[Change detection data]
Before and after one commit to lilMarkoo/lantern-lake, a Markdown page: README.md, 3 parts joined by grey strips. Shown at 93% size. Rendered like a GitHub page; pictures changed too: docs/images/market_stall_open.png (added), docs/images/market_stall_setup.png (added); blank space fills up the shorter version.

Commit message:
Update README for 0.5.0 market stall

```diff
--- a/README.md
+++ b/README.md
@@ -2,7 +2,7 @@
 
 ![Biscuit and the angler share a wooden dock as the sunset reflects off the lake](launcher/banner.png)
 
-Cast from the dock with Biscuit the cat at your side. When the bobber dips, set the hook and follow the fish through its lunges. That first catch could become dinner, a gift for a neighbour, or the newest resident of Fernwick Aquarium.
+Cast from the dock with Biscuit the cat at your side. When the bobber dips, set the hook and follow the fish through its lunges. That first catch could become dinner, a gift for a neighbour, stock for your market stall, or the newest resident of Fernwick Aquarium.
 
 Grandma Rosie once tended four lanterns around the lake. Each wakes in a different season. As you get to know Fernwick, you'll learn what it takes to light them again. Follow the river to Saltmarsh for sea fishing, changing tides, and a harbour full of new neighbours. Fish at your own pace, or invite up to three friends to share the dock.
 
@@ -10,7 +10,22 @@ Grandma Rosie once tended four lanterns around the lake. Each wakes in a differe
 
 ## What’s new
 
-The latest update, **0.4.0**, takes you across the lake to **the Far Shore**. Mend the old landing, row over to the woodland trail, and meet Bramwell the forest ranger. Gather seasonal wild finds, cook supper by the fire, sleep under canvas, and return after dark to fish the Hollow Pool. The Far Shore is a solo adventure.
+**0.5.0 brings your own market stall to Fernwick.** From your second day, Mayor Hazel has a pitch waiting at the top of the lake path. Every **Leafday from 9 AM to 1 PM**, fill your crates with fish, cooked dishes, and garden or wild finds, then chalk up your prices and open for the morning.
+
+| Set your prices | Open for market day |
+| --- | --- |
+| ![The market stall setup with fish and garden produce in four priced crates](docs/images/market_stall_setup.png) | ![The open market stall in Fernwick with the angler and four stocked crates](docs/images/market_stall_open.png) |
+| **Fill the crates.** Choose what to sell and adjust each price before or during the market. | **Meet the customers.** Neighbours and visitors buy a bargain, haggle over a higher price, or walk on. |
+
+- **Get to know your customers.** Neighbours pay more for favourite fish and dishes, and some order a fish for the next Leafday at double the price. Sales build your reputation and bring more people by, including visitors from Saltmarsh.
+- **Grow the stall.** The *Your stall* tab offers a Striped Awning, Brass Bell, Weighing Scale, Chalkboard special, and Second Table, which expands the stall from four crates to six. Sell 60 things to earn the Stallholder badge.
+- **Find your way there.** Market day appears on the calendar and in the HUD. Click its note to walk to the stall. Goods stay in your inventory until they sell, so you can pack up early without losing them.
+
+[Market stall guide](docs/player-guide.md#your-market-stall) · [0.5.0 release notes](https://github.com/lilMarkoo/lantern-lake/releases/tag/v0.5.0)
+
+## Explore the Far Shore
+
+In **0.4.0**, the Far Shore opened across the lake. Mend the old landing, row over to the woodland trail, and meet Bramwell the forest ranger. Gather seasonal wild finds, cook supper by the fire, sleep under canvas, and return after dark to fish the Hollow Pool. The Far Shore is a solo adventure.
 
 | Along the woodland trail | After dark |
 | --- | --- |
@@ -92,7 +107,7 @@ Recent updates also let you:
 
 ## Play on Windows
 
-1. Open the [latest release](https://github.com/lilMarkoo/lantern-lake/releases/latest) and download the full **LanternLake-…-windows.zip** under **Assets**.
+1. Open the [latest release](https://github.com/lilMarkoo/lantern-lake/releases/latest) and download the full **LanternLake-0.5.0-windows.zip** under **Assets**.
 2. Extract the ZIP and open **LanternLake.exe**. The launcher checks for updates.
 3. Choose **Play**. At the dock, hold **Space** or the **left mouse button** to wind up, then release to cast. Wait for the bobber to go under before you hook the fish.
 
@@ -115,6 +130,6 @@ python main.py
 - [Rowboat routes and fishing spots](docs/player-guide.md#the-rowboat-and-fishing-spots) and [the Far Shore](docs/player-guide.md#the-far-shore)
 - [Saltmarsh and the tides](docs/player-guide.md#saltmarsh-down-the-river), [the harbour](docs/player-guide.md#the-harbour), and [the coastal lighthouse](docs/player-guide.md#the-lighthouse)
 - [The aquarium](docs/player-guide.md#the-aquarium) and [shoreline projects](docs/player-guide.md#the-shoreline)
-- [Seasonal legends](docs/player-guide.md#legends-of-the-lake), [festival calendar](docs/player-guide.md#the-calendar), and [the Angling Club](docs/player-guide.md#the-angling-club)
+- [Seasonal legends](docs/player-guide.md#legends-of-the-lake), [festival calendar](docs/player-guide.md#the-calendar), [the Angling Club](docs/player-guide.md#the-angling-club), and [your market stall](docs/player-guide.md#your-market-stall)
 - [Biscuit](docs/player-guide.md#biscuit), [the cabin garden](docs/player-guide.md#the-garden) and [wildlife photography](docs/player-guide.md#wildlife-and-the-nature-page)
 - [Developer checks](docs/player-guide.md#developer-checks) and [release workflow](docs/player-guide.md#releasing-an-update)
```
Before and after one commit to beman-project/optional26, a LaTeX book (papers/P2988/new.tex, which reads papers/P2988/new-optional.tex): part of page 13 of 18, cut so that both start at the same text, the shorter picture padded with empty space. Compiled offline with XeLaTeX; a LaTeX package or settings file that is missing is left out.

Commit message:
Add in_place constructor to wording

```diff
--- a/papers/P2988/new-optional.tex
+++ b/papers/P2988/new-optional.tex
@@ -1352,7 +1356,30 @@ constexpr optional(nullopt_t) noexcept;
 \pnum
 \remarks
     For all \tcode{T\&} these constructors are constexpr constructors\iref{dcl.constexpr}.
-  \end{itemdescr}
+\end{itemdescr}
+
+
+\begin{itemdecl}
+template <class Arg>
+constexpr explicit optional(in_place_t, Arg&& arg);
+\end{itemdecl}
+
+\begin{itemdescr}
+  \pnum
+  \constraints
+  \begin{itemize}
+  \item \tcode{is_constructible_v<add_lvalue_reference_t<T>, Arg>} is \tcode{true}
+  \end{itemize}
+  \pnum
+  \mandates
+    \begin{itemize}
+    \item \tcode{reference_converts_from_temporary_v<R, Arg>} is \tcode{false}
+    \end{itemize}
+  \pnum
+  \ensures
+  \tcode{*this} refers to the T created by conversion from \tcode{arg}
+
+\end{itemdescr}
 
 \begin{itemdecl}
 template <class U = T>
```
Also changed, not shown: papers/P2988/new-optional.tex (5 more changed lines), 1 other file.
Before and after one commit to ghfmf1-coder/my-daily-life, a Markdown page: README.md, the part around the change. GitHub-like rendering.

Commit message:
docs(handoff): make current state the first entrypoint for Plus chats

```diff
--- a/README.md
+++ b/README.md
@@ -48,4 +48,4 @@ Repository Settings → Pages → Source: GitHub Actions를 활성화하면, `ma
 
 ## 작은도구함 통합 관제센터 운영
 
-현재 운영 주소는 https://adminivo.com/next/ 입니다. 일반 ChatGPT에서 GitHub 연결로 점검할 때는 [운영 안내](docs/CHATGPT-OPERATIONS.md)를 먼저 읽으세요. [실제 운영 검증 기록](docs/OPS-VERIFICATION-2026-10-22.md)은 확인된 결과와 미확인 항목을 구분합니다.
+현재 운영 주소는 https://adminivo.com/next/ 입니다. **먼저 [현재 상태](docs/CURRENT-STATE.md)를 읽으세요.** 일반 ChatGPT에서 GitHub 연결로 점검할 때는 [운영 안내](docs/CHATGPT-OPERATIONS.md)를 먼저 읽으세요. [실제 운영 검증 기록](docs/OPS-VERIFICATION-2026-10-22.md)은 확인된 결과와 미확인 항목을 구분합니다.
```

THE PROBLEM: Filter the records above and copy every line that contains the word "guide".

OUTPUT FOR THIS EXERCISE:
+[Market stall guide](docs/player-guide.md#your-market-stall) · [0.5.0 release notes](https://github.com/lilMarkoo/lantern-lake/releases/tag/v0.5.0)
 - [Rowboat routes and fishing spots](docs/player-guide.md#the-rowboat-and-fishing-spots) and [the Far Shore](docs/player-guide.md#the-far-shore)
 - [Saltmarsh and the tides](docs/player-guide.md#saltmarsh-down-the-river), [the harbour](docs/player-guide.md#the-harbour), and [the coastal lighthouse](docs/player-guide.md#the-lighthouse)
 - [The aquarium](docs/player-guide.md#the-aquarium) and [shoreline projects](docs/player-guide.md#the-shoreline)
-- [Seasonal legends](docs/player-guide.md#legends-of-the-lake), [festival calendar](docs/player-guide.md#the-calendar), and [the Angling Club](docs/player-guide.md#the-angling-club)
+- [Seasonal legends](docs/player-guide.md#legends-of-the-lake), [festival calendar](docs/player-guide.md#the-calendar), [the Angling Club](docs/player-guide.md#the-angling-club), and [your market stall](docs/player-guide.md#your-market-stall)
 - [Biscuit](docs/player-guide.md#biscuit), [the cabin garden](docs/player-guide.md#the-garden) and [wildlife photography](docs/player-guide.md#wildlife-and-the-nature-page)
 - [Developer checks](docs/player-guide.md#developer-checks) and [release workflow](docs/player-guide.md#releasing-an-update)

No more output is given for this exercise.